Officials at Denver Health Medical Center said they have treated more than two dozen patients who have gotten sick after inhaling alcohol vapors or using powdered alcohol.

Typically, when a person drinks alcohol it is absorbed through the body over time. But when inhaling alcohol, users feel the effects much quicker.

"It was instantaneous. Like you were out of it," said a 16-year-old who talked with CBS and asked not to be identified. She called the high from vaping alcohol "immediate and intense."

"We are seeing more experimentation than I have ever seen before," said Dr. Christopher Colwell, Chief of Emergency Medicine at Denver Health.

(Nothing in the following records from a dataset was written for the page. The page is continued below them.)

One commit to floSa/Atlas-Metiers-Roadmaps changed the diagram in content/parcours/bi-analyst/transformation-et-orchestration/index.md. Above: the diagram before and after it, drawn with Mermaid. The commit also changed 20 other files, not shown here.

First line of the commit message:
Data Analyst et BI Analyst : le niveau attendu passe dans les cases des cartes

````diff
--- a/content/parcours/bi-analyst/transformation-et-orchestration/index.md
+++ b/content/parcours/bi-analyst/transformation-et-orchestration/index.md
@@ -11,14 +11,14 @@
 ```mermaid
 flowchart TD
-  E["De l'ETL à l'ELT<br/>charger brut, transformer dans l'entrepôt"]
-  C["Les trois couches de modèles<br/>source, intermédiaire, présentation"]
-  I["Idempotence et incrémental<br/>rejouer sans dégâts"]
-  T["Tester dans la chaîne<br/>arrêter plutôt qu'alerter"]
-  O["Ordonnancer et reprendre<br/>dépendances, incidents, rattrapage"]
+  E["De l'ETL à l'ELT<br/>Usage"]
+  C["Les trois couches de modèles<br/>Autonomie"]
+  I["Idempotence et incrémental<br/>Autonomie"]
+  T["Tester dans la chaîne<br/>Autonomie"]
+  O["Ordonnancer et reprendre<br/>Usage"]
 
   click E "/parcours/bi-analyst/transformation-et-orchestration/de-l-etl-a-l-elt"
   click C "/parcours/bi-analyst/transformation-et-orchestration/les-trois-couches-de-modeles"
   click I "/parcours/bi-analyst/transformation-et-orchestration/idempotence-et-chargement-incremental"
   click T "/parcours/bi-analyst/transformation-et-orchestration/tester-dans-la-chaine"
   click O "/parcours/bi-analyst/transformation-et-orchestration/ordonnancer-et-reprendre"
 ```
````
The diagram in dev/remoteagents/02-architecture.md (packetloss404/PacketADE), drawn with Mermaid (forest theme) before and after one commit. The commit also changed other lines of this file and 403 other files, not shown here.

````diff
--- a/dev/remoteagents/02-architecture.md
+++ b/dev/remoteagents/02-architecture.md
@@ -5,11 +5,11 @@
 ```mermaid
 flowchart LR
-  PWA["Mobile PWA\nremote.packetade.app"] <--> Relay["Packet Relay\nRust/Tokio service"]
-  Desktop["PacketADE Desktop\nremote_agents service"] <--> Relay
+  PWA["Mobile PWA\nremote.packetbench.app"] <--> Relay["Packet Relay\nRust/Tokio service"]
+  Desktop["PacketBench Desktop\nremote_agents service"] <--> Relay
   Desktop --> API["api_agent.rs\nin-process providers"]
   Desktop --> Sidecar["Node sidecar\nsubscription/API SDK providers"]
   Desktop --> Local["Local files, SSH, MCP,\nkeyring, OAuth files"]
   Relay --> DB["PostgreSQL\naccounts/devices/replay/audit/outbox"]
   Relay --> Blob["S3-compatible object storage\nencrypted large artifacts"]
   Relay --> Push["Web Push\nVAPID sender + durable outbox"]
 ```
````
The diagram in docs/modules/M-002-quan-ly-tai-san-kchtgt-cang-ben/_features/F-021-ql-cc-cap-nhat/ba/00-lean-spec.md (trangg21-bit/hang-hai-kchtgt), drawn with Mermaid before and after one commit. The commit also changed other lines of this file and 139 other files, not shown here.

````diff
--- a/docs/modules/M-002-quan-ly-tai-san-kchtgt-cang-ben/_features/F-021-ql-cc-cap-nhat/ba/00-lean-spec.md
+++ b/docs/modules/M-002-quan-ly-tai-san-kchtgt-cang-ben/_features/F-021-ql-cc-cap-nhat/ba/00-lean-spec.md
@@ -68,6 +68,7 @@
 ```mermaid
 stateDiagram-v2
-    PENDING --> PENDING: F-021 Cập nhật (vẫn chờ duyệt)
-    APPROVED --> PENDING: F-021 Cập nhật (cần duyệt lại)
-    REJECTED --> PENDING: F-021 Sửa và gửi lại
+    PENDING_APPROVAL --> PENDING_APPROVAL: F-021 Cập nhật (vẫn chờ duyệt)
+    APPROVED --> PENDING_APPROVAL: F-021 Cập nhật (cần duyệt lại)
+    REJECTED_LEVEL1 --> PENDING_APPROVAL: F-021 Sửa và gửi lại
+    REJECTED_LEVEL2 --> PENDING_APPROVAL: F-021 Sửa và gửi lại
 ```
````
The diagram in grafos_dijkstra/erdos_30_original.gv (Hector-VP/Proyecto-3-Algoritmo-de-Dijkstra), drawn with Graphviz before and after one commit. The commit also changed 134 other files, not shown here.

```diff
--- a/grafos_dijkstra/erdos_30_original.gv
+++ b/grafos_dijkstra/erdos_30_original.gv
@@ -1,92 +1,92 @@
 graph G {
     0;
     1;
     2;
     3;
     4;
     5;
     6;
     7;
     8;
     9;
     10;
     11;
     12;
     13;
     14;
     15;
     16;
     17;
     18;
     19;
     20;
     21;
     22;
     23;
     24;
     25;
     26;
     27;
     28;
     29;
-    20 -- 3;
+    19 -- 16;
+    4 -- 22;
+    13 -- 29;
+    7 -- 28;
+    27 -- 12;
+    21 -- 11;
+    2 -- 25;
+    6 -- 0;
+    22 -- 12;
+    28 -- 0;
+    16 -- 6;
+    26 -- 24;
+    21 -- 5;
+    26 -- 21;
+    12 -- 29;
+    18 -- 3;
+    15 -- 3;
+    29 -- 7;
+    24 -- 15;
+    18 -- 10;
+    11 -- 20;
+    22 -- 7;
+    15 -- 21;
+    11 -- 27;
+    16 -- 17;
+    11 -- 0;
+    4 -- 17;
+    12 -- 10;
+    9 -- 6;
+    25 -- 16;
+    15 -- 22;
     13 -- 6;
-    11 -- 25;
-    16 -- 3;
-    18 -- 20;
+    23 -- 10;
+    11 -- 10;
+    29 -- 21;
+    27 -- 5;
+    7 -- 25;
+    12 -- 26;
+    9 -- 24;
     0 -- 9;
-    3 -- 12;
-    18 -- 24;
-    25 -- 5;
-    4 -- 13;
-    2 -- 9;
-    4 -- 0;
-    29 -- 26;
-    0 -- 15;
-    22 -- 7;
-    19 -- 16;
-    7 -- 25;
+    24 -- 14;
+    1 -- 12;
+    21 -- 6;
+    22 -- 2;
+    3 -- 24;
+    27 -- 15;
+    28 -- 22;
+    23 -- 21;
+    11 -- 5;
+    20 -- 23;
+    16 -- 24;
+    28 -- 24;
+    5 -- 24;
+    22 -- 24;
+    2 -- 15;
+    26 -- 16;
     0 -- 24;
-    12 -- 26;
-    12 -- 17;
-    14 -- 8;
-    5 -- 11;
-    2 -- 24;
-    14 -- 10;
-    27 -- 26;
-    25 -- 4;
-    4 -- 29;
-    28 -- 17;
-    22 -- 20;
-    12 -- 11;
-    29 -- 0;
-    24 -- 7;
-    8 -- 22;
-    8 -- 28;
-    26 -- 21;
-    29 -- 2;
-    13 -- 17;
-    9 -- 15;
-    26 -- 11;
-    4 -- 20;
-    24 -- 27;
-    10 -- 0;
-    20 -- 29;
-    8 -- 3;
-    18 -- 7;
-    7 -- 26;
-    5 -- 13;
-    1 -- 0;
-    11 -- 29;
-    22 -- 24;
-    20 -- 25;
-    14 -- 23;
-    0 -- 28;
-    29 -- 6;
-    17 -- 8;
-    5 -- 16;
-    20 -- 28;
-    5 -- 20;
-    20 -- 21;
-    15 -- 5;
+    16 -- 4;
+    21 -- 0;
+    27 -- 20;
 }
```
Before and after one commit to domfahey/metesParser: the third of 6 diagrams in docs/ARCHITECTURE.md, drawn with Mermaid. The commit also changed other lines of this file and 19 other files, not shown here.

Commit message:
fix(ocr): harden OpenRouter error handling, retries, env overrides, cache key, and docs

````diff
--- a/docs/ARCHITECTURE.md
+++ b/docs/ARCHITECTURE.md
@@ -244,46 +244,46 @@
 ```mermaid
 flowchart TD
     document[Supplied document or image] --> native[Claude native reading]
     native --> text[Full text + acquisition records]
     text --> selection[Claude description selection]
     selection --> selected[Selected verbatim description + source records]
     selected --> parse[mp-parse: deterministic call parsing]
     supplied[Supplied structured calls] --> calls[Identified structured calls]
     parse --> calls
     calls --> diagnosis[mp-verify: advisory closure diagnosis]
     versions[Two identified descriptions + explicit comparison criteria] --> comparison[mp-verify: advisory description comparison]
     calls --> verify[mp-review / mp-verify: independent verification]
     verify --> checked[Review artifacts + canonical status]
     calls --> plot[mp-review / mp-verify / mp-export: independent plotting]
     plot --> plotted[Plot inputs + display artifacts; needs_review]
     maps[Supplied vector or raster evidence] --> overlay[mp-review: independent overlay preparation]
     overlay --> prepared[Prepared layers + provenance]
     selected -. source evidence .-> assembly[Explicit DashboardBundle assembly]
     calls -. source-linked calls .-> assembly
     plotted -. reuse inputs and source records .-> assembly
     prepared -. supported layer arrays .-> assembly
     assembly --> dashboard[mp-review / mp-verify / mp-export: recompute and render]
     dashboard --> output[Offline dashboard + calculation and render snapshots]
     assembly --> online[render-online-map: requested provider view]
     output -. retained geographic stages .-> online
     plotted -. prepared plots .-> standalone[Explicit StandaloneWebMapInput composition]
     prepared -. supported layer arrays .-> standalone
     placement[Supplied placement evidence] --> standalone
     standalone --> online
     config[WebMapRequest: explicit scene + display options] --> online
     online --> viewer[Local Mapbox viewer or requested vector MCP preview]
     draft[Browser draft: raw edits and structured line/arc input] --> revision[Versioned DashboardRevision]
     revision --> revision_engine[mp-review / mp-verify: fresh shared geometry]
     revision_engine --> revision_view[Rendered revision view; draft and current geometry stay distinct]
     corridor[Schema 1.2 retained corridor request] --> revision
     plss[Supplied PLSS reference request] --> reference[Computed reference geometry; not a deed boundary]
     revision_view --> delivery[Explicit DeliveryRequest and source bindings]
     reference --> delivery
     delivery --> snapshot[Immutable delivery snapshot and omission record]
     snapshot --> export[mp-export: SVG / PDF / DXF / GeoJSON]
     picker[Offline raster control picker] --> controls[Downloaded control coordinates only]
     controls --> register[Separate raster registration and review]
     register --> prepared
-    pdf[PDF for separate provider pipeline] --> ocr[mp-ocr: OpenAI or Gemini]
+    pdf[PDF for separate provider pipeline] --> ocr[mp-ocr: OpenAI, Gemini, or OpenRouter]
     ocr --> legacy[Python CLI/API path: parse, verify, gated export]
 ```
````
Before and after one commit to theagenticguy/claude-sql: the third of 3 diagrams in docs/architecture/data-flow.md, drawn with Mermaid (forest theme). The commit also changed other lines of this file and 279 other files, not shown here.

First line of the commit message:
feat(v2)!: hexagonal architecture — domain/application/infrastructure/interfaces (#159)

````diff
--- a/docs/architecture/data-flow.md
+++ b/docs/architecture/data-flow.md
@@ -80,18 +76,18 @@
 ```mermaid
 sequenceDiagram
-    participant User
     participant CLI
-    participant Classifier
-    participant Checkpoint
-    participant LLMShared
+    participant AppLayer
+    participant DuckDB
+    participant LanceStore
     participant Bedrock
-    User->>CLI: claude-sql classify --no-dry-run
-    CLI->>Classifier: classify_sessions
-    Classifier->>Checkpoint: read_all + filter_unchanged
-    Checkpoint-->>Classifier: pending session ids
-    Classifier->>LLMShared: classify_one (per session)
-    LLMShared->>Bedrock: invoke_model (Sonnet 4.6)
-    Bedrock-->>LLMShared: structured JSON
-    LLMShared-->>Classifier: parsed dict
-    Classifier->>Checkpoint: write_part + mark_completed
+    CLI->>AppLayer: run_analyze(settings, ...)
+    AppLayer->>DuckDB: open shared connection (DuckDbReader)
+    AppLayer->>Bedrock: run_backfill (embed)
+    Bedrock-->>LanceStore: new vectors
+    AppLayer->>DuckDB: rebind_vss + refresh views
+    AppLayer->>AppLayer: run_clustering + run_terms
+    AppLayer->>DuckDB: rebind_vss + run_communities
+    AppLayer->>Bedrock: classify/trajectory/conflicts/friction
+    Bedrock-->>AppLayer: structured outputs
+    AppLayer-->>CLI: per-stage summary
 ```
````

Colwell says most of the patients he has treated for vaping alcohol have been teenagers. "A lot of them are young teenagers, 13, 14, 15, but really concentrating in the 16-20 range."

On YouTube and other social media sites there are dozens of videos of young people turning booze into a vapor with everything from dry ice to bike pumps. There are also a number of commercially sold products for inhaling alcohol, ranging from the $35 Vaportini to the $600 Vapshot.

In addition to teenagers inhaling alcohol, Denver Health has seen teens who say they got intoxicated from powdered alcohol.

Some of the teens told doctors they got the powdered alcohol online. Although powdered alcohol is not legally sold in the U.S. it is sold in a number of foreign countries.

The idea of powdered alcohol got a lot of attention earlier this year, when the U.S. Alcohol Tobacco Tax and Trade Bureau mistakenly approved a product called palcohol. Just days later, after a public outcry the approval was voluntarily withdrawn. Afterwards, a number of recipes appeared on the Internet demonstrating how to make powdered alcohol. Most likely due to the attention, a website that sells one of the main ingredients saw a spike in sales.

In theory, powdered alcohol can be eaten, snorted or added to a liquid and turned into a cocktail. According to Dr. Colwell, the allure is the novelty and the portability.

"You can take a small bag of powder just about anywhere," he said.

But the fast-acting effects of powdered and vaporized alcohol can have dangerous results.

"We've had a few patients that have been very intoxicated," said Colwell. "One that I know of had to have a breathing tube put in and we had to breathe for them for a period of time because they were not breathing adequately on their own."

After learning about the dangers, the 16-year-old girl decided to stop vaping.

"I'm thankful I didn't die. Don't do it. Because it could be your last day," she said.

- Written by Mark Ackerman for

View CBS News In
CBS News App Open
Chrome Safari Continue
Be the first to know
Get browser notifications for breaking news, live events, and exclusive reporting.